Editor's Corner

CTIA IT 2005: The Show in Review

CTIA IT & Entertainment 2005 is now over and I am exhausted. Now that the show is behind us and the fourth quarter is just before us, it's time to review the trends that emerged from the show and take a look at where the wireless industry stands as we enter the last leg of year.

The first trend I noticed at this year's CTIA IT & Entertainment is that the mobile enterprise market seems stagnant. While companies are deploying mobile enterprise solutions, the technology and the market momentum seems to have stalled. Enterprises are not spending on IT the way they did in the 1990s and despite the recovery in the overall economy, mobile enterprise spending seems to still be lagging. I do not expect this to change anytime soon. In the 1980s and 1990s, businesses ogled technology, sending representatives to tech trade shows and spending big bucks on deployments. Much of this spending was worth it. The gains in efficiency during this time period were significant.

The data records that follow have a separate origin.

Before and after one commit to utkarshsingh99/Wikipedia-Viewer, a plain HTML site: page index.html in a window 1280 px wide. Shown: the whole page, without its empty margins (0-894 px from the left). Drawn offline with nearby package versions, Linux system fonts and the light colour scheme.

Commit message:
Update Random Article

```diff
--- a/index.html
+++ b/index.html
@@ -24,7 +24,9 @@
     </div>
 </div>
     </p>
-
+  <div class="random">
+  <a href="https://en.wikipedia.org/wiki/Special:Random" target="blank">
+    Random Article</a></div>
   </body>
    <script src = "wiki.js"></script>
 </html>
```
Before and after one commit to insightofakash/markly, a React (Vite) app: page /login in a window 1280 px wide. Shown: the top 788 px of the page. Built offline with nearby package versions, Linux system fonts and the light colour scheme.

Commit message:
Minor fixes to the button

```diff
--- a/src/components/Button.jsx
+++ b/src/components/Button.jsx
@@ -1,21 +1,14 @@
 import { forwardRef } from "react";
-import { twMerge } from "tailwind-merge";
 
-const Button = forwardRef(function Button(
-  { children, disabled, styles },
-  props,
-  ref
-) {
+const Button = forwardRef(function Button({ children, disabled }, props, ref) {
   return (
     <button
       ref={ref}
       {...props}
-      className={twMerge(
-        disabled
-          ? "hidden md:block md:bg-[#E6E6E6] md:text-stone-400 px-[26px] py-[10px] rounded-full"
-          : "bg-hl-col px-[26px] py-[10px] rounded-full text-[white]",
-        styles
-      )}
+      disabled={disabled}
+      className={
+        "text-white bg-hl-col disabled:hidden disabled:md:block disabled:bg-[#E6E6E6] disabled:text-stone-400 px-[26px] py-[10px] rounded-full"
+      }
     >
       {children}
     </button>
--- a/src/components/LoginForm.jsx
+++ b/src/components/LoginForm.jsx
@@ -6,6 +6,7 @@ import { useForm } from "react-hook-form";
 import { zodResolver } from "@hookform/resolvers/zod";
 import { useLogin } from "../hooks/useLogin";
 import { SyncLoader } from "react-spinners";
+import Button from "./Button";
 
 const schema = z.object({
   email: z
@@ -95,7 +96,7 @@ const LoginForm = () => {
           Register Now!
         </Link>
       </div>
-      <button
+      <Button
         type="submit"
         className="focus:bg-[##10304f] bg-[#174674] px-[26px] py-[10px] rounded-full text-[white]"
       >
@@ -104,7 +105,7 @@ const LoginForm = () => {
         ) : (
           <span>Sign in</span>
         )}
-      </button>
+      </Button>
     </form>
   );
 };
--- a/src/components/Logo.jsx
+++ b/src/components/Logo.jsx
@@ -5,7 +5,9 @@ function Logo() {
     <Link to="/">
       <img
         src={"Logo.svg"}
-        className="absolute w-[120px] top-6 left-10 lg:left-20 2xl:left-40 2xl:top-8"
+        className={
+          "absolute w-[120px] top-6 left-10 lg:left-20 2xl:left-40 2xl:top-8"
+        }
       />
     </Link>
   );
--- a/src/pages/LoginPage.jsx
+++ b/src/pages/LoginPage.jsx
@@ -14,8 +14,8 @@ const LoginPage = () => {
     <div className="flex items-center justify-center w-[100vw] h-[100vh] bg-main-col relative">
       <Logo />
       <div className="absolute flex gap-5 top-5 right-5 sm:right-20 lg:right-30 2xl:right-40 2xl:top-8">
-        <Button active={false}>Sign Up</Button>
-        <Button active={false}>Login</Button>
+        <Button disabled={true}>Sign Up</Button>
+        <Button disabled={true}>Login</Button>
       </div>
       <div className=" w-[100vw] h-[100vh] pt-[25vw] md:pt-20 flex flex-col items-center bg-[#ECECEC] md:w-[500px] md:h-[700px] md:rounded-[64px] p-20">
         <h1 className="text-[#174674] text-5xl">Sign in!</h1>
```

But, the times they are a changin'. IT has matured, and in the eyes of CIOs so too has the mobile enterprise market. While businesses will continue to spend on mobile deployments, they will do so with tighter budgets and bigger demands for immediate ROI. IT, including mobile enterprise, must now compete for budgets with other corporate initiatives. Mobile vendors that can meet these needs will survive and those that cannot will die off.

Another issue facing the mobile enterprise market is the continued dominance of Research in Motion. While Microsoft, Nokia, and a number of mobile email rivals, including Good Technology, Visto, and Intellisync, continue to make progress in the mobile email space, no one has scored a knock out punch against the BlackBerry. Even with the success of the Treo, the BlackBerry still reigns supreme and RIM continues to post impressive growth.

As for mobile content, well, what can I say. Mobile content is a real business with apps like ring tones and wallpapers generating billions of dollars in revenue. Even emerging forms of mobile content, like mobile TV, have crossed the initial threshold. MobiTV now claims 500,000 paying subscribers, and QUALCOMM is moving fast to launch Media FLO. Mobile music, including full-track downloads, is also moving forward. I was simply in awe of the size of the mobile content industry at this year's CTIA IT. I expect even bigger news in February at 3GSM and in April at CTIA Wireless. I want to thank the good folks at CTIA for a great show.

Next week I will be out of the office taking an executive education class at Columbia University. While I am away, my new Assistant Editor, Brian Dolan, will be filling in for me. If you want to introduce yourself to Brian, send him an email at [email protected] Have a great weekend everyone. - Stephen